AU: Bush, and not Horatio, finds himself in the Spanish prison with Kennedy.
The candle, burning low, hardly flickered; the night was windless, the air heavy. Bush, his head resting against the high back of his chair, slept uneasily. He would sooner have been back in the cell than in this room that Masaredo had allowed them for the moment, circumstances being what they were. A sound made him start awake; a hoarse, sleep-muffled cry. He sat up straight at almost precisely the same moment that Kennedy woke, eyes snapping open, fear giving him the strength to sit almost upright. Bush, leaning forward, put a steady hand on his shoulder and helped him, panicked and disoriented as he was, to lie back.
“It’s all right, Mr Kennedy,” he said in a low voice, “It’s all right.”
The younger man looked at him fixedly, his breath emerging in shallow bursts. He appeared to try to say something; could not make the words come.
Bush repressed a sigh. A jug sat on the rickety table to his right, and he poured water from it into a dented metal cup. He leant forward again, but Kennedy pushed the cup aside weakly, turning his head away from Bush.
“Mr Kennedy,” said Bush again, a hard edge in his voice, “Stop this. You are going to drink, and you are going to eat. You do not want to die. We will get out of here.”
“No you won’t,” came the mumbled reply, “I’ll slow you down. You should have just let -”
“Would I be here if I did not think your life was worth anything?” Bush was impatient; the impatience all but masked his concern, “Would I take the trouble if I thought you would only impede our escape? I am not a soft-hearted man. And you -”
“It’s my own doing, that I’m here,” said Kennedy bleakly. There was no trace in him of the spirited young midshipman whom Bush had known aboard theIndefatigable. “If I hadn’t…I almost got you all killed. Simpson was right -”
Bush interjected again. “Simpson,” he said tightly, “Was nothing more than a common coward. Whatever he said, it was unjust and untrue.”
“No it wasn’t,” Bush had to strain to hear the words, “I don’t remember any of the rest of you being such easy targets.”
Standing, Bush paced in long strides to the door and then back again. “The rest of us,” he rapped out, “Were not subjected to the same – things that you were. You are not weak.”
There followed a long silence, thick and cloying as the humid air.
“I wish you were right,” said Kennedy.
“Look at me,” Bush ordered him, and then again, his voice grim; resolute; unbending, “Look at me. This will end soon. We’ll escape, and when we do, you will be with us. Do you know how I know this? Because you are not a selfish man, and you will not leave another with the guilt of being unable to help you. You will not do that.”
Kennedy looked at him now. There was a familiar, faint spark of indignation in his expression. “You presume -”
“Ah,” said Bush dryly, “There you are. I quite wondered where you had gone.” At this, Kennedy gave him a look that was half amusement, half irritation, entirely his. Bush knew he had almost won. “I do not expect this to be easy,” he said, sobering, “But you must try. You must.”
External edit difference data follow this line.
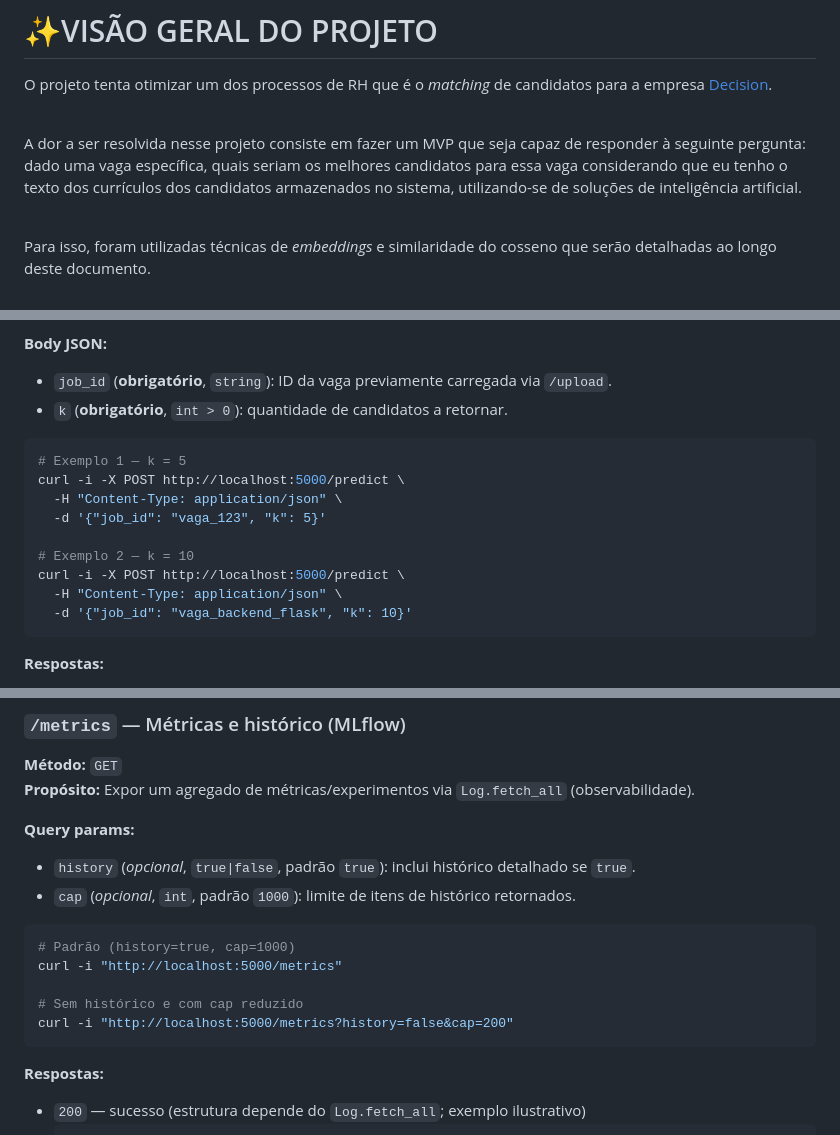
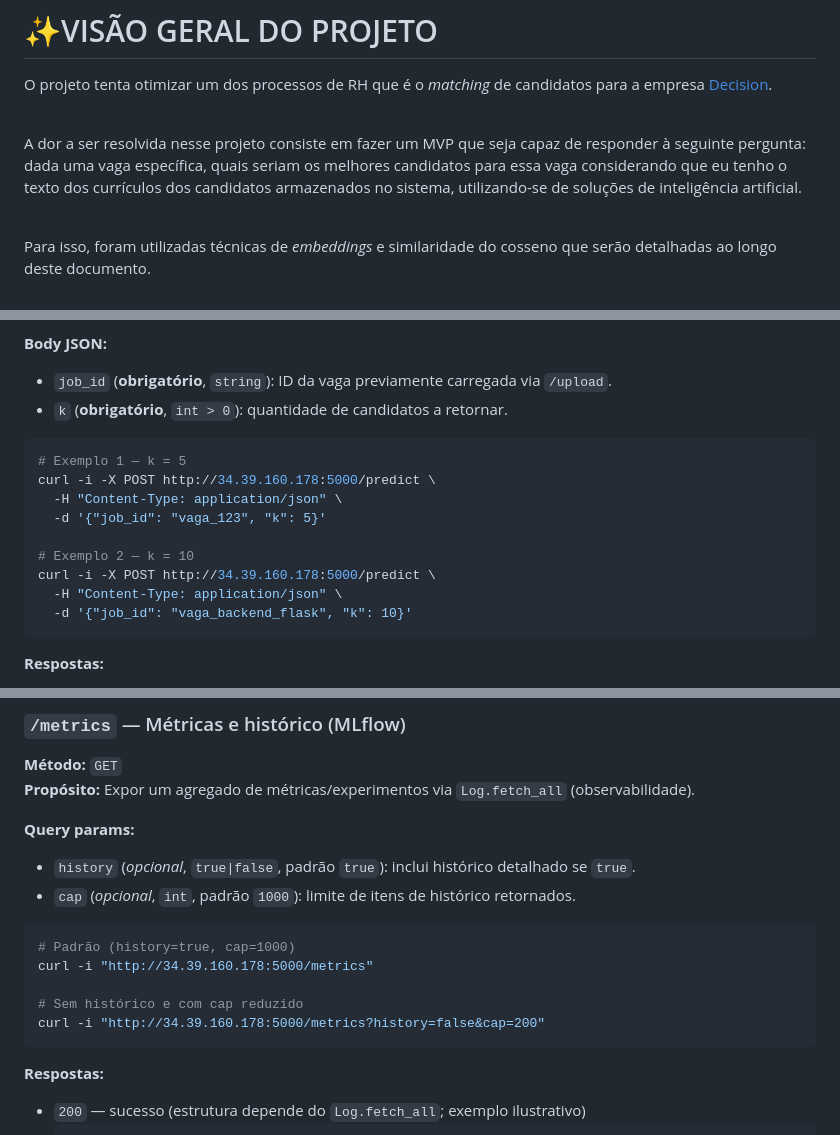
Before and after one commit to valteci/Datathon, a Markdown page: README.md, 3 parts joined by grey strips. Drawn GitHub-style.

```diff
--- a/README.md
+++ b/README.md
@@ -1,7 +1,7 @@
 # ✨VISÃO GERAL DO PROJETO
 O projeto tenta otimizar um dos processos de RH que é o *matching* de candidatos para a empresa [Decision](https://webrh.decisionbr.com.br/).<br><br>
 
-A dor a ser resolvida nesse projeto consiste em fazer um MVP que seja capaz de responder à seguinte pergunta: dado uma vaga específica, quais seriam os melhores candidatos para essa vaga considerando que eu tenho o texto dos currículos dos candidatos armazenados no sistema, utilizando-se de soluções de inteligência artificial.<br><br>
+A dor a ser resolvida nesse projeto consiste em fazer um MVP que seja capaz de responder à seguinte pergunta: dada uma vaga específica, quais seriam os melhores candidatos para essa vaga considerando que eu tenho o texto dos currículos dos candidatos armazenados no sistema, utilizando-se de soluções de inteligência artificial.<br><br>
 
 Para isso, foram utilizadas técnicas de *embeddings* e similaridade do cosseno que serão detalhadas ao longo deste documento.<br><br>
 
@@ -208,12 +209,12 @@ curl -i -X POST http://localhost:5000/upload \
 
 ~~~bash
 # Exemplo 1 — k = 5
-curl -i -X POST http://localhost:5000/predict \
+curl -i -X POST http://34.39.160.178:5000/predict \
   -H "Content-Type: application/json" \
   -d '{"job_id": "vaga_123", "k": 5}'
 
 # Exemplo 2 — k = 10
-curl -i -X POST http://localhost:5000/predict \
+curl -i -X POST http://34.39.160.178:5000/predict \
   -H "Content-Type: application/json" \
   -d '{"job_id": "vaga_backend_flask", "k": 10}'
 ~~~
@@ -262,10 +263,10 @@ curl -i -X POST http://localhost:5000/predict \
 
 ~~~bash
 # Padrão (history=true, cap=1000)
-curl -i "http://localhost:5000/metrics"
+curl -i "http://34.39.160.178:5000/metrics"
 
 # Sem histórico e com cap reduzido
-curl -i "http://localhost:5000/metrics?history=false&cap=200"
+curl -i "http://34.39.160.178:5000/metrics?history=false&cap=200"
 ~~~
 
 **Respostas:**
```
Also changed, not shown: other parts of README.md (+57 -14 lines).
After Bush had helped him to drink, Kennedy fell into a restless sleep, but no more old nightmares woke him. Bush stayed awake and thought. He himself had never been so completely without hope, and he wondered; faced with a situation wherein there seemed to be nowhere to go but down; feeling useless; feeling like a burden, how would he, himself, fare? Perhaps all men had it in them to want to die, and they only needed a push in the wrong direction.